Start of Block
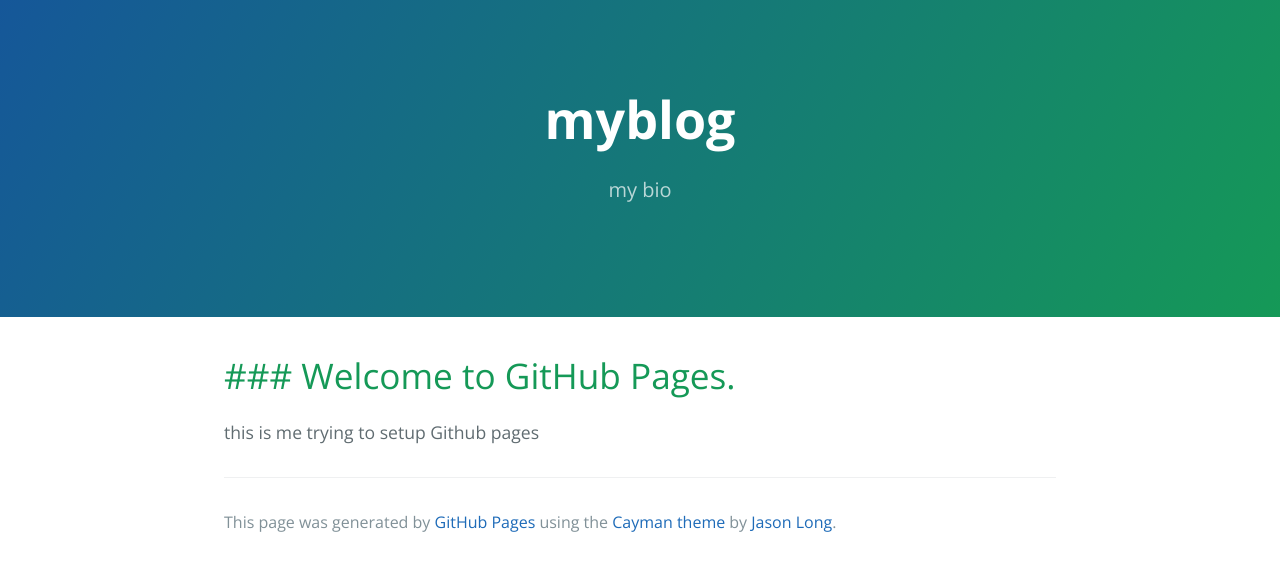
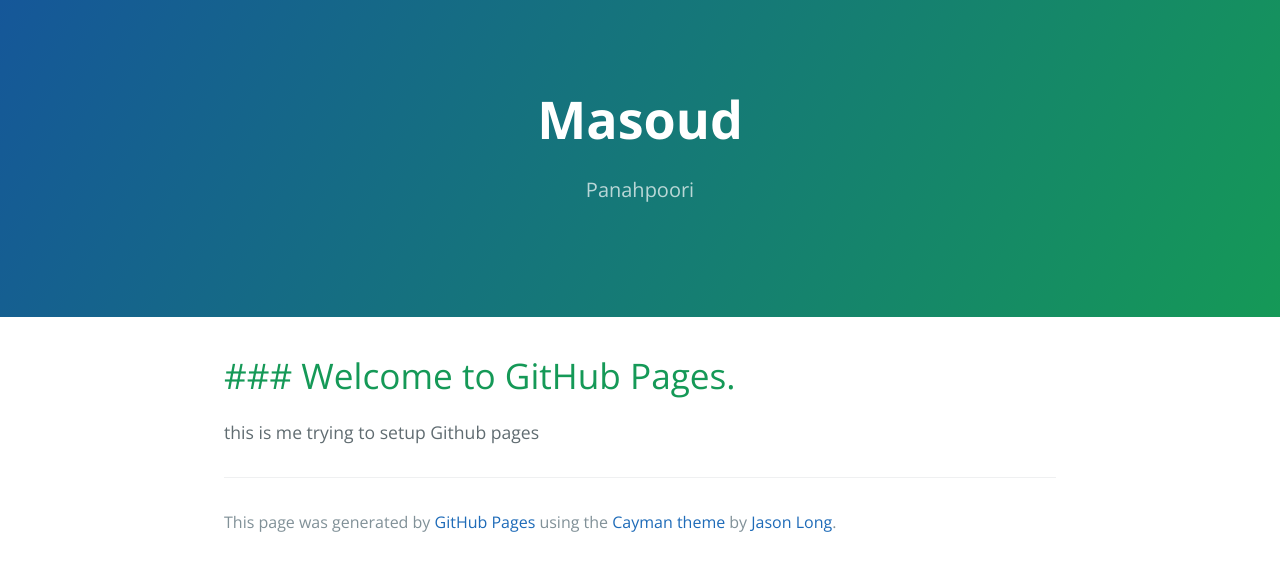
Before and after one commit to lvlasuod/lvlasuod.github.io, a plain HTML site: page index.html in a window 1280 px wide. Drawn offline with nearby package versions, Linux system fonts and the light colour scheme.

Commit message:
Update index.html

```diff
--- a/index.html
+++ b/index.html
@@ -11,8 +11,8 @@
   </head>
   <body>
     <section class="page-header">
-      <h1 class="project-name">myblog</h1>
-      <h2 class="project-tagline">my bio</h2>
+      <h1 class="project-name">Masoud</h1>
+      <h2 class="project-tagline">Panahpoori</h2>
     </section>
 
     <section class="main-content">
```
End of Block
YOUR ASSIGNMENT
Only the text of the entries above is to be given again, exactly, with the pictures left out.

RESPONSE TO THE EXERCISE
Before and after one commit to lvlasuod/lvlasuod.github.io, a plain HTML site: page index.html in a window 1280 px wide. Drawn offline with nearby package versions, Linux system fonts and the light colour scheme.

Commit message:
Update index.html

```diff
--- a/index.html
+++ b/index.html
@@ -11,8 +11,8 @@
   </head>
   <body>
     <section class="page-header">
-      <h1 class="project-name">myblog</h1>
-      <h2 class="project-tagline">my bio</h2>
+      <h1 class="project-name">Masoud</h1>
+      <h2 class="project-tagline">Panahpoori</h2>
     </section>
 
     <section class="main-content">
```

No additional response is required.